Aim of the exercise: Go through the records, and copy each line in which the string "super" is present.

Code change snippets:
● ● ●
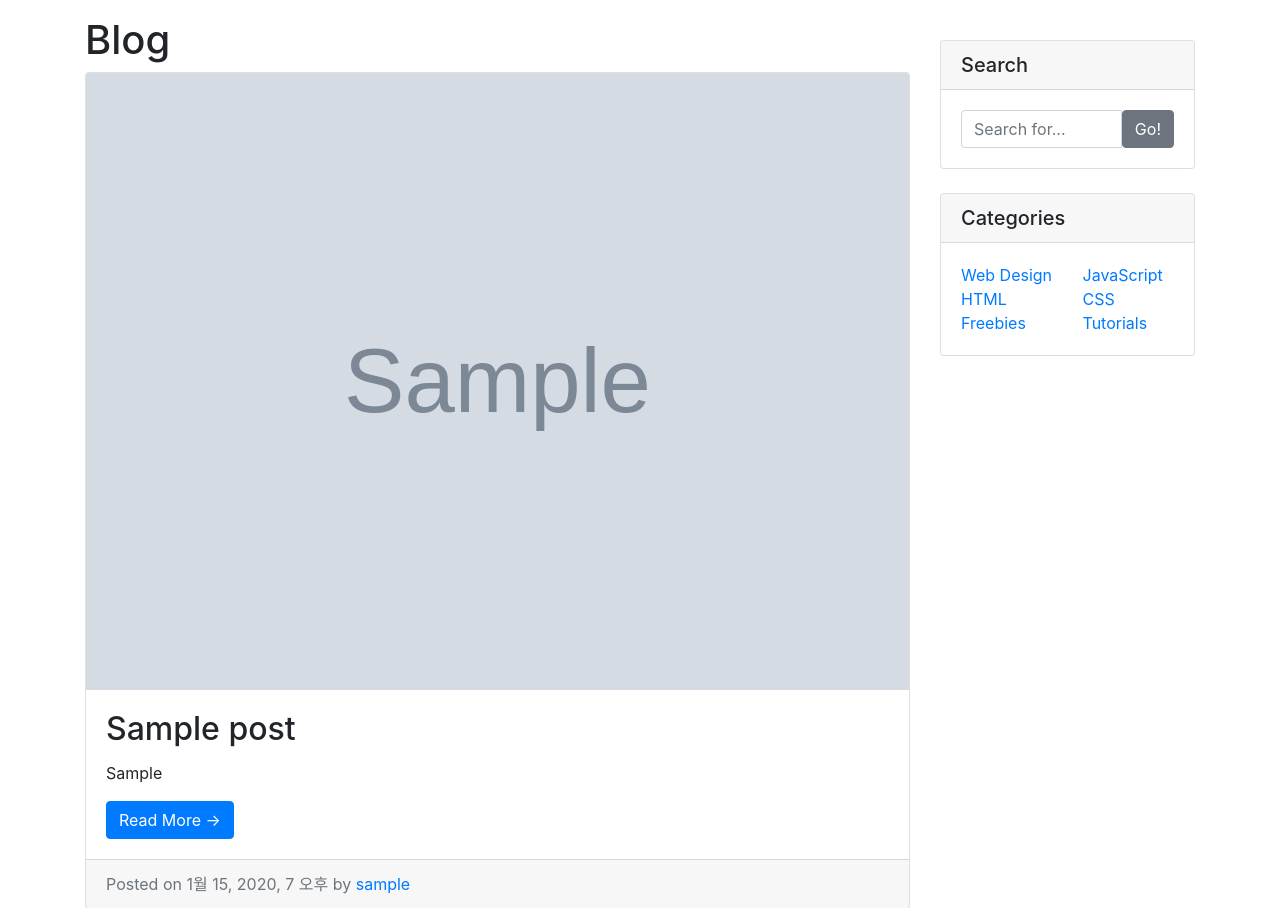
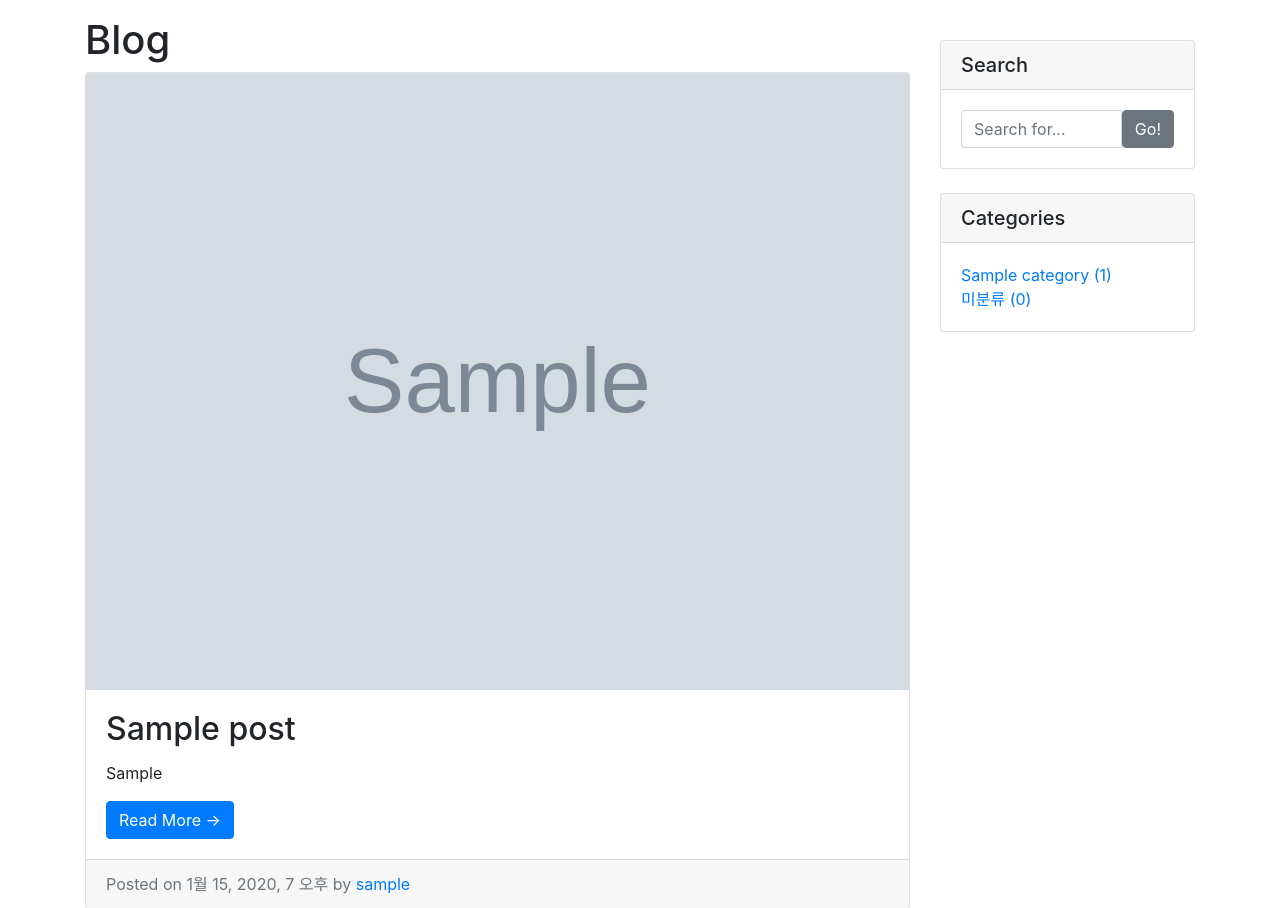
Before and after one commit to hyunmin0317/Do_It_Django, a Django app: page /blog/ in a window 1280 px wide. Shown: the part 56-964 px from the top of the page. Run offline with Django 3.2, Linux system fonts and the light colour scheme; tables that the repository leaves empty hold one stand-in row (values such as "Sample post"); grey boxes marked "Sample" are stand-in pictures; some libraries are stand-ins or nearby versions.

Commit message:
week6: tag

```diff
--- a/blog/models.py
+++ b/blog/models.py
@@ -1,6 +1,17 @@
 import os.path
 from django.contrib.auth.models import User
 from django.db import models
+
+
+class Tag(models.Model):
+    name = models.CharField(max_length=50, unique=True)
+    slug = models.SlugField(max_length=200, unique=True, allow_unicode=True)
+
+    def __str__(self):
+        return self.name
+
+    def get_absolute_url(self):
+        return f'/blog/tag/{self.slug}/'
 
 
 class Category(models.Model):
@@ -9,6 +20,9 @@ class Category(models.Model):
 
     def __str__(self):
         return self.name
+
+    def get_absolute_url(self):
+        return f'/blog/category/{self.slug}/'
 
     class Meta:
         verbose_name_plural = 'Categories'
@@ -20,10 +34,14 @@ class Post(models.Model):
     content = models.TextField()
     head_image = models.ImageField(upload_to='blog/images/%Y/%m/%d/', blank=True)
     file_upload = models.FileField(upload_to='blog/files/%Y/%m/%d/', blank=True)
+
+    author = models.ForeignKey(User, null=True, on_delete=models.SET_NULL)
+    category = models.ForeignKey(Category, null=True, blank=True, on_delete=models.SET_NULL)
+    tags = models.ManyToManyField(Tag, blank=True)
+
     created_at = models.DateTimeField(auto_now_add=True)
     updated_at = models.DateTimeField(auto_now=True)
-    author = models.ForeignKey(User, null=True, on_delete=models.SET_NULL)
-    category = models.ForeignKey(Category, null=True, blank=True, on_delete=models.SET_NULL)
+
 
     # 모델 메소드 정의(오버라이딩)
     def __str__(self):
--- a/blog/templates/blog/base.html
+++ b/blog/templates/blog/base.html
@@ -68,32 +68,31 @@
                     <h5 class="card-header">Categories</h5>
                     <div class="card-body">
                         <div class="row">
-                            <div class="col-lg-6">
+                            <div class="col-lg-12">
                                 <ul class="list-unstyled mb-0">
+                                    {% for c in categories %}
+                                        <li>
+                                            <a href="{{ c.get_absolute_url }}">{{ c.name }} ({{ c.post_set.count }})</a>
+                                        </li>
+                                    {% endfor %}
                                     <li>
-                                        <a href="#">Web Design</a>
-                                    </li>
-                                    <li>
-                                        <a href="#">HTML</a>
-                                    </li>
-                                    <li>
-                                        <a href="#">Freebies</a>
+                                        <a href="/blog/category/no-category">미분류 ({{ category_less_post_count }})</a>
                                     </li>
                                 </ul>
                             </div>
-                            <div class="col-lg-6">
-                                <ul class="list-unstyled mb-0">
-                                    <li>
-                                        <a href="#">JavaScript</a>
-                                    </li>
-                                    <li>
-                                        <a href="#">CSS</a>
-                                    </li>
-                                    <li>
-                                        <a href="#">Tutorials</a>
-                                    </li>
-                                </ul>
-                            </div>
+{#                            <div class="col-lg-6">#}
+{#                                <ul class="list-unstyled mb-0">#}
+{#                                    <li>#}
+{#                                        <a href="#">JavaScript</a>#}
+{#                                    </li>#}
+{#                                    <li>#}
+{#                                        <a href="#">CSS</a>#}
+{#                                    </li>#}
+{#                                    <li>#}
+{#                                        <a href="#">Tutorials</a>#}
+{#                                    </li>#}
+{#                                </ul>#}
+{#                            </div>#}
                         </div>
                     </div>
                 </div>
--- a/blog/urls.py
+++ b/blog/urls.py
@@ -5,4 +5,5 @@ from blog import views
 urlpatterns = [
     path('', views.PostList.as_view()),
     path('<int:pk>/', views.PostDetail.as_view()),
+    path('category/<str:slug>/', views.cagegories_page)
 ]
--- a/blog/views.py
+++ b/blog/views.py
@@ -1,6 +1,6 @@
+from django.shortcuts import render
 from django.views.generic import ListView, DetailView
-from blog.models import Post
-from django.shortcuts import render
+from blog.models import Post, Category
 
 
 class PostList(ListView):
@@ -8,8 +8,37 @@ class PostList(ListView):
     ordering = '-pk'
     # template_name = 'blog/index.html'
 
+    def get_context_data(self, **kwargs):
+        context = super(PostList, self).get_context_data()
+        context['categories'] = Category.objects.all()
+        context['category_less_post_count'] = Post.objects.filter(category=None).count()
+        return context
+
+
 class PostDetail(DetailView):
     model = Post
+
+    def get_context_data(self, **kwargs):
+        context = super(PostDetail, self).get_context_data()
+        context['categories'] = Category.objects.all()
+        context['category_less_post_count'] = Post.objects.filter(category=None).count()
+        return context
+
+def cagegories_page(request, slug):
+    if slug=='no-category':
+        category='미분류'
+        post_list = Post.objects.filter(category=None)
+    else:
+        category = Category.objects.get(slug = slug)
+        post_list = Post.objects.filter(category = category)
+
+    context = {
+        'categories' : Category.objects.all(),
+        'category_less_post_count' : Post.objects.filter(category=None).count(),
+        'category' : category,
+        'post_list' : post_list
+    }
+    return render(request, 'blog/post_list.html', context)
 
 # def index(request):
 #     posts = Post.objects.all().order_by('-pk')
```
Also changed, not shown: blog/admin.py (+6 -1 lines), blog/migrations/0005_tag_post_tags.py (added).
● ● ●
Solution below:
+        context = super(PostList, self).get_context_data()
+        context = super(PostDetail, self).get_context_data()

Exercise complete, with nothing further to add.